Niagara Gazette —
Dyster considers attending conferences in places like Washington, D.C. and Albany worthwhile expenditures because he said they allow him and Owens to interact with high-ranking government officials at the state and federal levels.
He suggests that the city was not as well represented at such events under previous administrations, which he believes put Niagara Falls at a disadvantage.
“I could stay in city hall all day but I think that’s a one-way ticket to Palookaville,” Dyster said. “I told the people I was going to change it and I did.”
When it comes to the council’s dining habits, Choolokian argues that lawmakers’ taxpayer-funded meals are earned, noting that council members put in many hours for what amounts to part-time compensation.
Since the spending freeze, four of five council members have continued to attend the meals, including Choolokian, Sam Fruscione, Robert Anderson Jr. and Charles Walker. Two city attorneys and a Falls lawyer hired by the council as a consultant offering legal advice also frequently attend the sessions. Councilwoman Kristen Grandinetti stopped attending the meetings once the freeze was imposed.
Choolokian and other council members noted that they did cut their local meetings budget — the budget line used to pay for the meals — by $2,000 during the budget amendment process last year, leaving $4,500 in the line for 2013.
“It doesn’t matter to me if we get or not, but we’re underpaid for what we do,” Choolokian said.
Choolokian — who joined Anderson and Fruscione in voting to cut city funds to the Niagara Falls Block Club Council, the Niagara Beautification Commission and the Niagara Arts and Cultural Center earlier this month — said he doesn’t see why the long-standing tradition of dining out between sessions should end.

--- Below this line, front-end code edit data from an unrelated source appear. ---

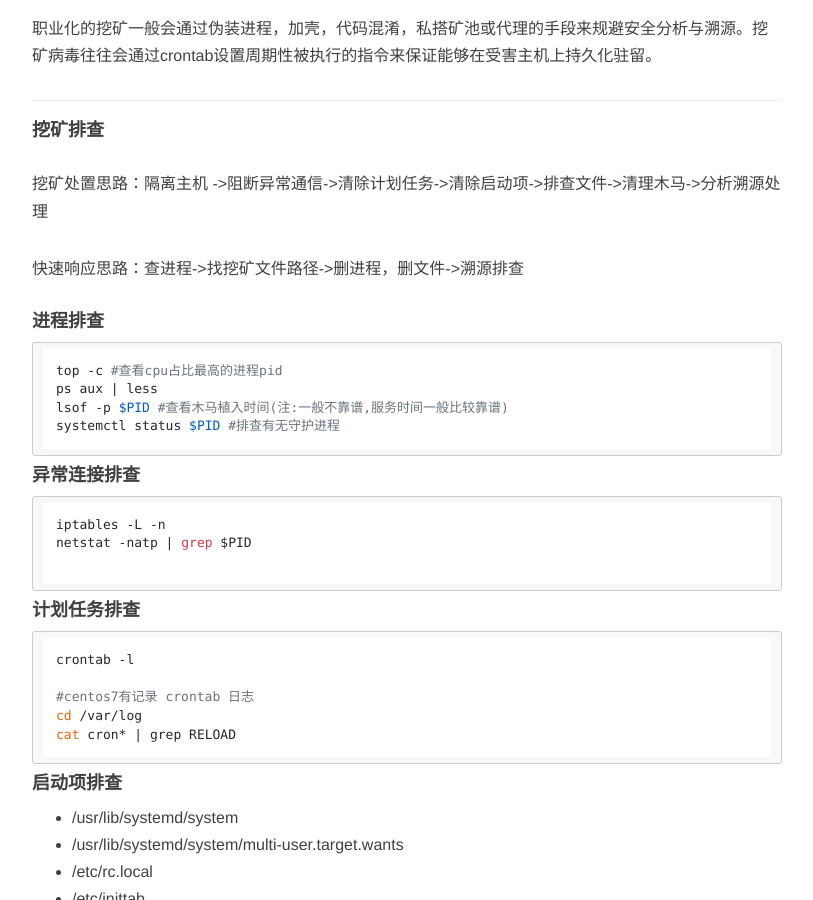
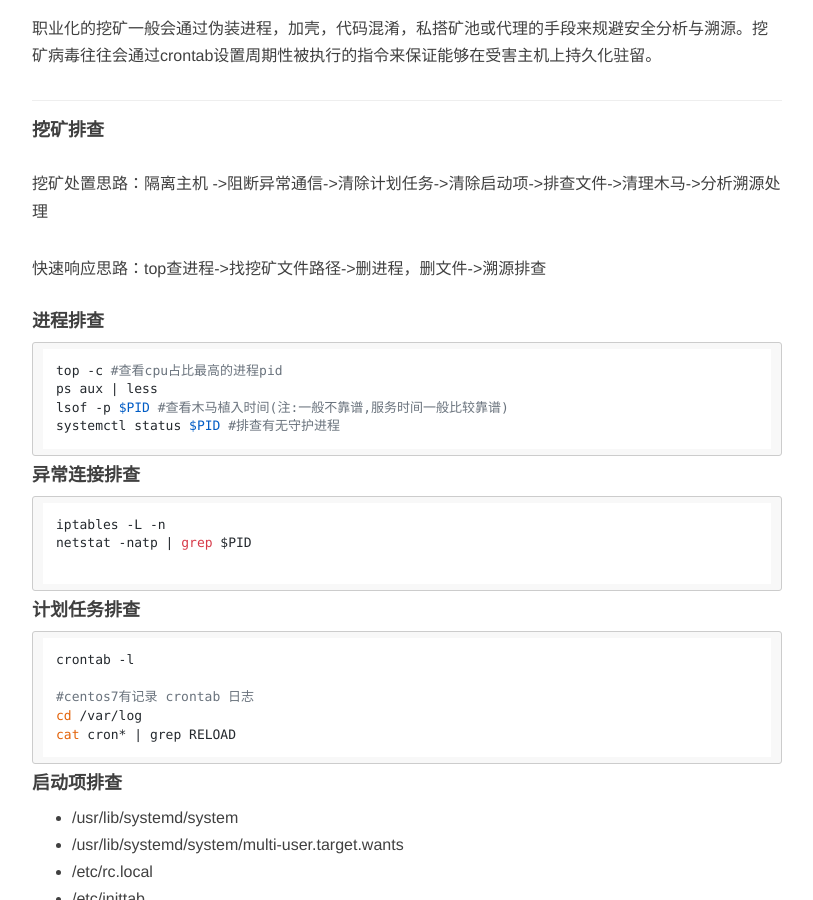
Before and after one commit to kerno-yep/kerno-yep.github.io, a Jekyll site: the page built from _posts/2022-09-14-linux应急.md, in a window 1280 px wide and 900 px high, scrolled down 9741 px. Shown: the whole window, without its empty margins (233-1046 px from the left). Built offline with Jekyll 4.4.1, drawn with Linux system fonts in a browser that asks for light colours; nearby versions of some CDN libraries; comment, search, counter and statistics services are not loaded; some of the changed text lies outside the part shown.

Commit message:
modified:   "_posts/2022-09-02-\344\277\241\346\201\257\346\224\266\351\233\206.md" 	modified:   "_posts/2022-09-14-linux\345\272\224\346\200\245.md" 	modified:   _posts/2022-10-01-thinkphp5_RCE.md 	modified:   tips.md

```diff
--- a/_posts/2022-09-14-linux应急.md
+++ b/_posts/2022-09-14-linux应急.md
@@ -510,7 +510,7 @@ echo ---------------------运行完毕------------------------
 
 挖矿处置思路：隔离主机 ->阻断异常通信->清除计划任务->清除启动项->排查文件->清理木马->分析溯源处理
 
-快速响应思路：查进程->找挖矿文件路径->删进程，删文件->溯源排查
+快速响应思路：top查进程->找挖矿文件路径->删进程，删文件->溯源排查
 
 #### 进程排查
 
```
Also changed, not shown: other parts of _posts/2022-09-14-linux应急.md (+4 -0 lines), _posts/2022-09-02-信息收集.md (+2 -0 lines), _posts/2022-10-01-thinkphp5_RCE.md (+2 -0 lines), tips.md (+2 -0 lines).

“This is how it’s been for 50 or 60 years,” Choolokian said. “I don’t make the rules.”